In the book, Doris goes into more theological detail, but it boils down to this: We are called to cherish the earth, not just not pollute it.
This past year I had a garden for the first time. There were some successes (my tomatoes and cucumbers grew amazingly well and avoided any blight), and some failures (rabbits ate my beets and carrots as soon as the sprouts emerged from the ground). Through it all, I LOVED going to the backyard every day to see how things were progressing. I was reminded of how God is in control of everything; from the peas that somehow grew from little seeds to the tomato plants that seemingly overnight grew lots and lots of cherry-sized deliciousness, refusing to be confined by tomato cages and stakes.

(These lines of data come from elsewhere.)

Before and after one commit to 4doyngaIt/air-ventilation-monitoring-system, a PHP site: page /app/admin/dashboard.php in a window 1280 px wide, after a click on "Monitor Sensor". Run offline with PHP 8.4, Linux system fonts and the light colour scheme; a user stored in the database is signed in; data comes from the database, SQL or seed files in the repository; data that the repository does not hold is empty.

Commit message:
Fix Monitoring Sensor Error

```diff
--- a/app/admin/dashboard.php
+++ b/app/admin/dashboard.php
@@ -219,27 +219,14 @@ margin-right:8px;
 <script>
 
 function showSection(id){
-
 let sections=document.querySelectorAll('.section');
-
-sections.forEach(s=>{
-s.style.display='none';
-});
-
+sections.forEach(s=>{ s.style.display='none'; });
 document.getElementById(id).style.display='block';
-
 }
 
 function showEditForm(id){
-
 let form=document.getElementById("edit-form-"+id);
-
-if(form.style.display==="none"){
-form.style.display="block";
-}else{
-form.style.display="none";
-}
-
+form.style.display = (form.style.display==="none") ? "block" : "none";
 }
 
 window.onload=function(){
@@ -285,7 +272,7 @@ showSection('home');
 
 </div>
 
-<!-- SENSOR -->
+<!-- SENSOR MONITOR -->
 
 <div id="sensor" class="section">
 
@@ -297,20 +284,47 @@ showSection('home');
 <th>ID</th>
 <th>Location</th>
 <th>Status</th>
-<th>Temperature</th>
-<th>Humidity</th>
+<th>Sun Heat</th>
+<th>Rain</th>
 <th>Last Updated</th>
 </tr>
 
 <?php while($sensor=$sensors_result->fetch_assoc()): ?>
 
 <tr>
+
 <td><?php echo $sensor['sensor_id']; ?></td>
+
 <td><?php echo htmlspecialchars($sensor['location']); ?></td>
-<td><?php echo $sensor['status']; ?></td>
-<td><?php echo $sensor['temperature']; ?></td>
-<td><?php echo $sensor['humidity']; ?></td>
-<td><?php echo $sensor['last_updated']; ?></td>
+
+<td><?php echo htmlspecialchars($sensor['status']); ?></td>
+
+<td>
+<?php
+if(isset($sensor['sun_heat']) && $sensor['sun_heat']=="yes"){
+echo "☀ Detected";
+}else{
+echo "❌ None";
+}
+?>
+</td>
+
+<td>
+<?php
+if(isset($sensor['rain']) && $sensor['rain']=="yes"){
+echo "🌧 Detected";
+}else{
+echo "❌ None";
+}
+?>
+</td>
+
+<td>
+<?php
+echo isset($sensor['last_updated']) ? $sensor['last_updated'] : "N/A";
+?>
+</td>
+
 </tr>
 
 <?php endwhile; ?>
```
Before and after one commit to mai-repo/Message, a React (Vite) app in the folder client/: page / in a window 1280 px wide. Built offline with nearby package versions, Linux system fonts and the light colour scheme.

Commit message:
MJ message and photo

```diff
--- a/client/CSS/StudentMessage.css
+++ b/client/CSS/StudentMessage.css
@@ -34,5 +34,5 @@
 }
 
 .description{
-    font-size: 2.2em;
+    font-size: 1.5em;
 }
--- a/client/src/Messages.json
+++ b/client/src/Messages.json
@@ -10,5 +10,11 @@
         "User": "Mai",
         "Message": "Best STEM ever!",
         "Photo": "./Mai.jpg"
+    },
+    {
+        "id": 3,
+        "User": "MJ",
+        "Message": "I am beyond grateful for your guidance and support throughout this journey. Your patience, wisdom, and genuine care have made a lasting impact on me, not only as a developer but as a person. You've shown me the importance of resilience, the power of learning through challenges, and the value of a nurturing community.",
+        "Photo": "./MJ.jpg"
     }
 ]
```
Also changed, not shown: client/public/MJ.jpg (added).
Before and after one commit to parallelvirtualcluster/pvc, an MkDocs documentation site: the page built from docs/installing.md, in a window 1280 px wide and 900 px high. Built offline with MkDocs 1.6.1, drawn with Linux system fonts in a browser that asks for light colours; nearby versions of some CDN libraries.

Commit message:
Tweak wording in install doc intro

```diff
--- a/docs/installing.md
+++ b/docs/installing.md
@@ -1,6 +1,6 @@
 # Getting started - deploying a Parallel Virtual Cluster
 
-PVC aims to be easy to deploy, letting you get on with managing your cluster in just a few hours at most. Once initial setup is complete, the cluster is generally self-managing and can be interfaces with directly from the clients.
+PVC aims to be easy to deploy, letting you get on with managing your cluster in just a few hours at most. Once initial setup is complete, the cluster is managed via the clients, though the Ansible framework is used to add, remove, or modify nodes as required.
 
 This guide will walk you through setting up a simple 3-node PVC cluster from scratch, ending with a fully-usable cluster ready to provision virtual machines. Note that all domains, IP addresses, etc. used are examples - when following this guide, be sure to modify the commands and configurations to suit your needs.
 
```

I feel very blessed that as a child I was taught to respect and love nature and God’s creation. My Dad was a conventional potato and onion farmer so I knew we earned a living from the land, and that chemicals were to be used sparingly (this was before organics were very common). My grandparents had a large garden and a compost pile that I remember well. On Sundays sometimes my Dad would take us fishing, and on the way to the property that my Grandfather owned we would stop by the pile and dig some wriggly worms. Then we’d drive to a secluded lake and fish for bluegills and perch. My Dad would identify various bird calls while we waited for the fish to bite. I learned to cast, aiming for a spot just outside the weeds.
For summer vacations we would pile in my parent’s station wagon and drive to Michigan’s Upper Peninsula to stay in cabins owned by my grandfather and his relatives. During the day we’d either go fishing with Dad or pick blueberries with Mom. If it was warm enough we’d go body surfing in Lake Superior.
It was through all those experiences that I learned to love nature. Even though I live in the suburbs now, I enjoy my backyard garden and enjoy opportunities to go to parks and visit my parents who still live in the country. It wasn’t until recent years, however, that I realized that nature has been polluted, and that we need to make an effort to care for the earth. That if I want to continue to enjoy the outdoors, it is necessary to protect it.
So what does all this have to do with living simply? Well, it’s just another reason to do so, and a guiding principle to live by. We have one more Life Standard to discuss next week, and then we’ll get into the “how.” I hope you’ve enjoyed learning about these Life Standards so far; I do think they provide a good basis from which to make decisions.
This post shared with Simple Lives Thursday